Davis took that oath to serve as county clerk. One of her duties is to issue marriage licenses to those who request them. The highest court in the land then decreed that gay couples are entitled to the same rights of marriage as straight couples.
That doesn’t comport with Davis’s Christian values, she said. She refused to issue licenses to same-sex couples and now she’s been ordered to jail by a federal judge.
Public officials take an oath to serve everyone. Their oath is a secular one. One’s faith has no bearing on whether they should perform their duties.
This does sound familiar to those of us old enough to remember a controversy 55 years ago involving a young candidate for president of the United States. Democratic U.S. Sen. John Kennedy was his party’s nominee and was campaigning to become the first Roman Catholic ever elected to the presidency.
Questions arose during that campaign about Kennedy’s ability to fulfill the oath he would take if he were elected. Would he be loyal to the U.S. Constitution or, some wondered, to the Vatican? Some die-hard conspiracy theorists conjectured that he would be taking orders from the pope.
Sen. Kennedy then decided to settle the issue once and for all. He came to Texas and, speaking to a Protestant gathering of clergy, made a solemn vow: He would follow the Constitution and if in the highly unlikely event he encountered an issue that contradicted the teachings of the church and he could not act on that issue, he would resign the presidency.
And then he added: “I hope any conscientious public servant would do the same.”
He won the 1960 election, took his oath and as near as anyone can tell was loyal to the U.S. Constitution.

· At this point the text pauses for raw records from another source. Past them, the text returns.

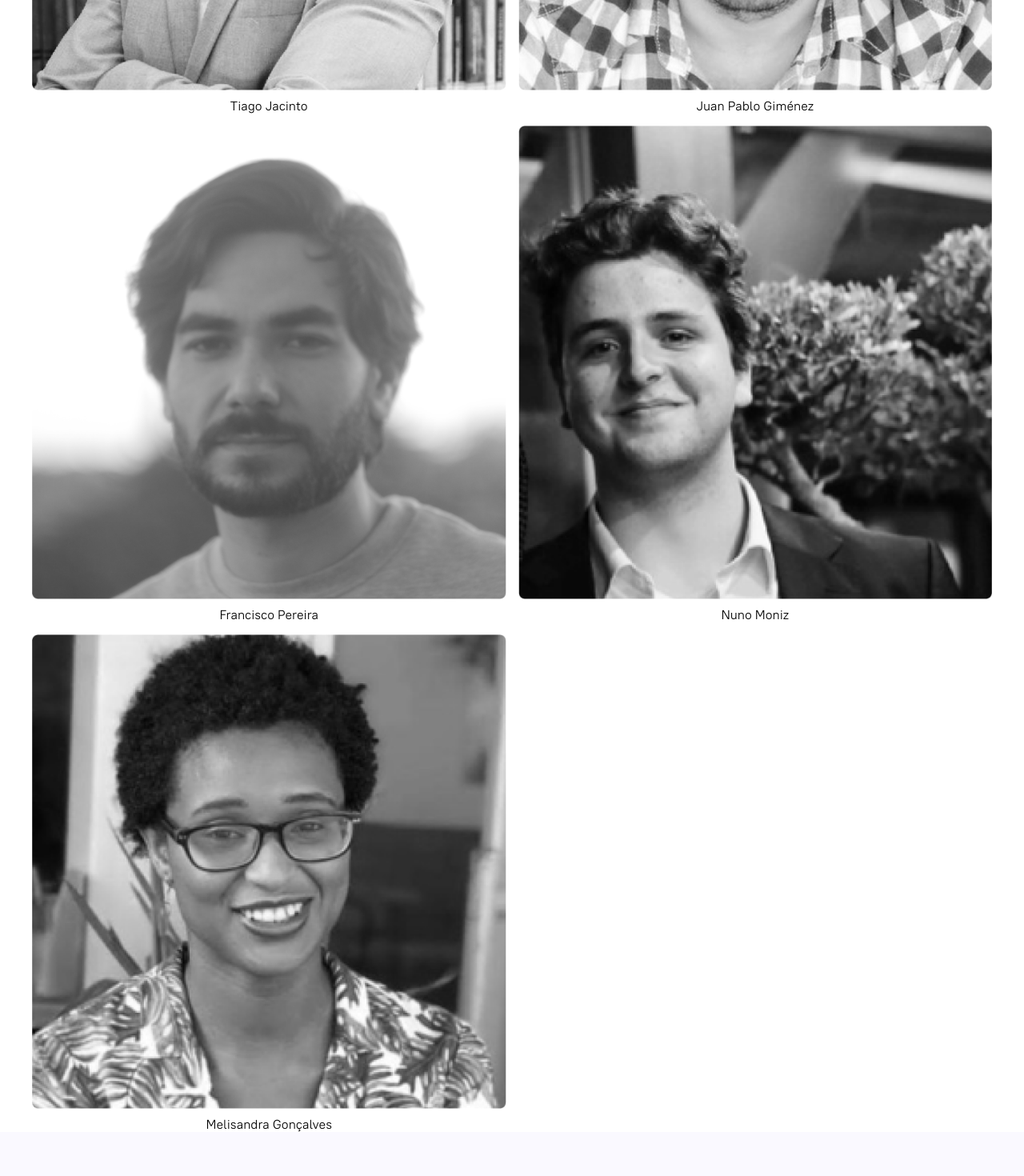
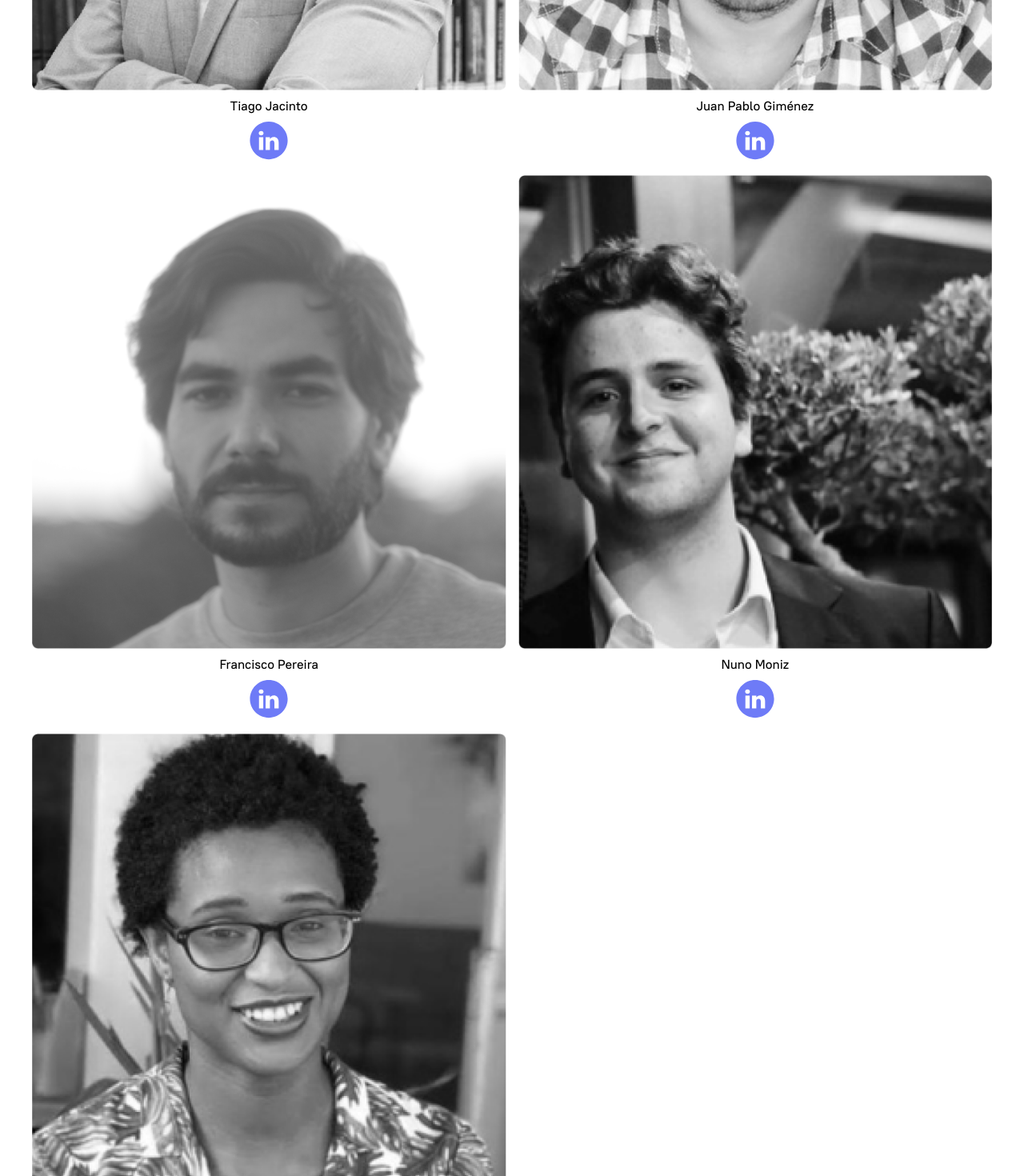
Before and after one commit to WildCodeSchool/2022-03-JS-Lisbon-hackathon-1-Green-House, a React (Create React App) app in the folder green-house/frontend/: page /info in a window 1280 px wide. Shown: the part 600-2070 px from the top of the page at 80% size. Built offline with nearby package versions, Linux system fonts and the light colour scheme; a web font is replaced by a local one.

Commit message:
Added linkedin connection to icons

```diff
--- a/green-house/frontend/src/Components/Info/info.css
+++ b/green-house/frontend/src/Components/Info/info.css
@@ -50,4 +50,10 @@ margin-bottom: 2px;
         gap: 10px;
         text-align: center;
     }
+
+    .img-container p{
+        font-weight: 500;
+
+    }
+
 }
--- a/green-house/frontend/src/Components/Info/info.jsx
+++ b/green-house/frontend/src/Components/Info/info.jsx
@@ -5,6 +5,7 @@ import juan from '../../media/juan.png';
 import chico from '../../media/chico.png';
 import nuno from '../../media/nuno.png';
 import melly from '../../media/melly.png';
+import { LinkedIn } from '../../media/exportMedia';
 
 export default function Info() {
     return(
@@ -14,27 +15,44 @@ export default function Info() {
             <div className="info-team-container ">
                 <div className="img-container">
                     <img className="img-info" src= {tiago} alt="Tiago Jacinto" />
-                    <p>Tiago Jacinto</p>
+                    <p>Tiago Jacinto  </p>
+                    <a href="https://www.linkedin.com/in/tiago-v-jacinto/">
+                    <LinkedIn className="icon"/>
+                    </a>
                 </div>
 
                 <div className="img-container">
                     <img className="img-info" src= {juan} alt="Juan Pablo Giménez" />
-                    <p>Juan Pablo Giménez</p>
+                    <p>Juan Pablo Giménez </p>
+                    <a href="https://www.linkedin.com/in/juan-pablo-gim%C3%A9nez-481b83236/">
+                    <LinkedIn className="icon"/>
+                    </a>
                 </div>
 
                 <div className="img-container">
                     <img className="img-info" src= {chico} alt="Francisco Pereira" />
-                    <p>Francisco Pereira</p>
+                    <p>Francisco Pereira </p>
+                    <a href="https://www.linkedin.com/in/francisco-ceriaco-pereira/">
+                    <LinkedIn className="icon"/>
+                    </a>
                 </div>
 
                 <div className="img-container">
                     <img className="img-info" src= {nuno} alt="Nuno Moniz" />
-                    <p>Nuno Moniz</p>
+                    <p>Nuno Moniz </p>
+
+                    <a href="https://www.linkedin.com/in/nunomoniz100/">
+                    <LinkedIn className="icon"/>
+                    </a>
+
                 </div>
 
                 <div className="img-container">
                     <img className="img-info" src= {melly} alt="Melisandra Gonçalves" />
-                    <p>Melisandra Gonçalves</p>
+                    <p>Melisandra Gonçalves </p>
+                    <a href="https://www.linkedin.com/in/melisandra-gon%C3%A7alves-76a8b9227/">
+                    <LinkedIn className="icon"/>
+                    </a>
                 </div>
             </div>
 
--- a/green-house/frontend/src/media/exportMedia.jsx
+++ b/green-house/frontend/src/media/exportMedia.jsx
@@ -57,3 +57,11 @@ export const Calculate = () => {
         </svg>
     )
 }
+
+export const LinkedIn = () => {
+    return(
+        <svg width="48" height="48" viewBox="0 0 48 48" fill="none" xmlns="http://www.w3.org/2000/svg">
+            <path fill-rule="evenodd" clip-rule="evenodd" d="M0.414062 23.612C0.414062 10.5875 10.9739 0.0290527 24.0001 0.0290527C37.0264 0.0290527 47.5862 10.5875 47.5862 23.612C47.5862 36.6365 37.0264 47.1949 24.0001 47.1949C10.9739 47.1949 0.414062 36.6365 0.414062 23.612ZM17.0817 19.5614H11.7366V35.6191H17.0817V19.5614ZM17.434 14.594C17.3993 13.0196 16.2732 11.8204 14.4447 11.8204C12.6162 11.8204 11.4207 13.0196 11.4207 14.594C11.4207 16.1359 12.5808 17.3696 14.3753 17.3696H14.4095C16.2732 17.3696 17.434 16.1359 17.434 14.594ZM36.3583 26.4122C36.3583 21.48 33.7214 19.1844 30.204 19.1844C27.3661 19.1844 26.0956 20.743 25.3861 21.8364V19.5619H20.0404C20.1108 21.0687 20.0404 35.6196 20.0404 35.6196H25.3861V26.6517C25.3861 26.1718 25.4208 25.693 25.5622 25.3494C25.9485 24.3907 26.828 23.398 28.3047 23.398C30.2397 23.398 31.0132 24.8705 31.0132 27.0283V35.6192H36.3581L36.3583 26.4122Z" fill="#6E7BF7"/>
+        </svg>
+    )
+}
```
Also changed, not shown: green-house/frontend/src/media/LinkedIn.svg (added).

Kim Davis cannot perform the duties of her office. She says they conflict with her faith.
She needs to quit that public office.